Travels overseas helped shape the story of “Yaffa and Fatima: Shalom and Salaam” by children’s author Fawzia Gilani-Williams, who hails from Oberlin.
Released earlier this year, the book was inspired in part by “Brothers: A Hebrew Legend” by Florence Freedman, which she found while working at Oberlin Public Library in 2002. She had never seen books that promoted Hanukkah, Chinese New Year, and Kwanza in any other libraries.
“Yaffa and Fatima” tells the tale of Jewish and Muslim neighbors who are best friends. With a theme of kindness, it’s a retelling of a folktale of both Jewish and Arab traditions.
Gilani-Williams said she has always been intrigued by the lifestyles of people, their languages, foods, architecture, landscape, religions, and cultural traditions.
Meanwhile, she has watched prejudice increase against immigrants in America.
“Those who study sociology and history will know that any new wave of immigrants are subject to xenophobic persecution. What is happening with immigrant Muslims today is similar to experiences of previous immigrant groups arriving to America as strangers,” Gilani-Williams said. “Books can help children understand that diversity is a part of the human condition. You don’t try to make it go away, you allow it to flourish.”

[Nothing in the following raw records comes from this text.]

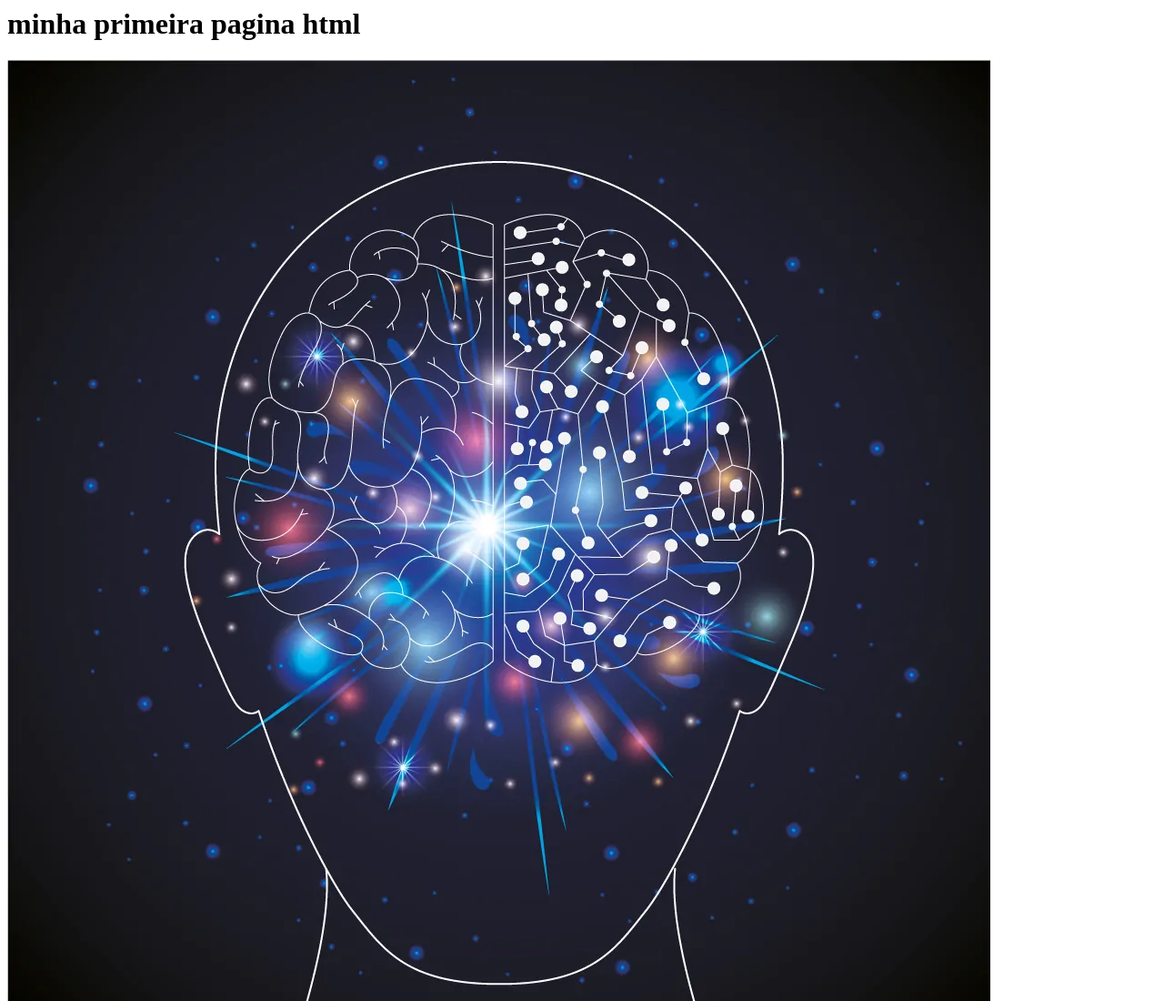
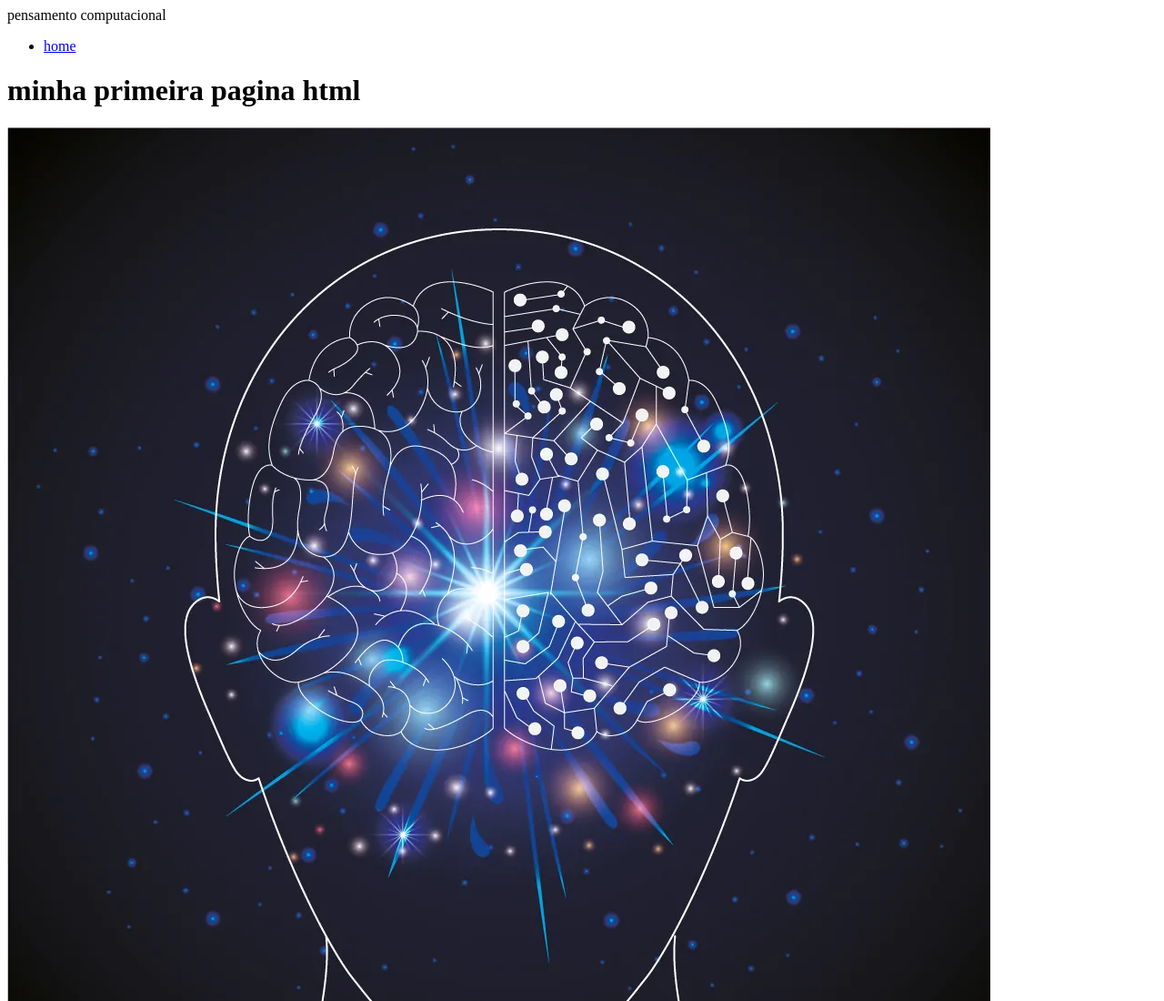
Before and after one commit to 28deabrilbe2007/paginahtml, a plain HTML site: page index.html in a window 1280 px wide. Shown: the top 1100 px of the page at 91% size. Drawn offline with Linux system fonts and the light colour scheme.

Commit message:
inclusão de menu

```diff
--- a/index.html
+++ b/index.html
@@ -5,6 +5,13 @@
 </head>
 
 <body>
+    <header>
+        <itle>pensamento computacional</itle>
+        <ul class="menu">
+            <li><a href="home.html"> home</a></li>
+
+        </ul>
+    </header>
     <h1>minha primeira pagina html</h1>
     <img src="pc-brain2.webp">
     <p>na diciplina de pensamento computacional estamos aprendendo codigo html. que serve para a criação e edição de paginas da web</p>
@@ -13,6 +20,8 @@
         é o professor nilo csar. começamos aprendendo no inicio do ano na plataforma scratch, depois vimos algoritimos deprogramação
         java cript, na sequencia aprendemos a criar uma conta no github. agora,estamos mechendo no editor de programação
         vscode, salvo na plataforma github.</p>
+
         <p>ja prendemos algumas tags que sao par a organisação da pagina e  tambem para organização de paragrafos</p>
-        </body>
+
+       </body>
         <html>
```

A teacher, she looks for a balance of “mirror books” and “window books” when picking books for her students, saying it’s important the children develop empathy. Mirror books tell children about themselves, their families, communities, cultures. and traditions, while window books help children cultivate respect and understanding for other cultures, countries, and people.
Gilani-Williams’s fascination with diversity stems from her travels.
She grew up in England, moved to the United States in the early 1990s, worked in Canada in 2008, and now teaches in the United Arab Emirates. She said living in different places reinforces her belief that “we mostly live in a wonderful world with wonderful people.”
When she came to the United States from England, she noticed how friendly and polite the people were and how common it was to see the American flag.
In 2011, she arrived in Abu Dhabi and thought she was going to die from the climate. Apart from the desert heat, her adjustment period was brief. The Emirati drive on the same side of the road as Americans and English is their second language.
As a woman in Muslim attire, Gilani-Williams felt very fortunate to live in a safe place. During Ramadan, she walked alone to a nearby mosque at 2 a.m. and instead of fear, she felt empowered.
For the long time, she wanted to go to the Muslim house of worship in Mecca but knew that women could only enter Saudi Arabia if they were accompanied with a male relative. In March, Gilani-Williams flew there with two friends and said she was petrified.
When she landed, no one questioned her travel arrangements. “The immigration officer looked at my face, looked at my passport, took my fingerprints, and passed me through. It was as easy as that.” she said.
In Saudi Arabia, she learned people from different countries can still have many similarities. And as a teacher in the UAE, she meets expats from around the world on a daily basis.
Laurie Hamame can be reached at 440-775-1611 or @HamameNews on Twitter.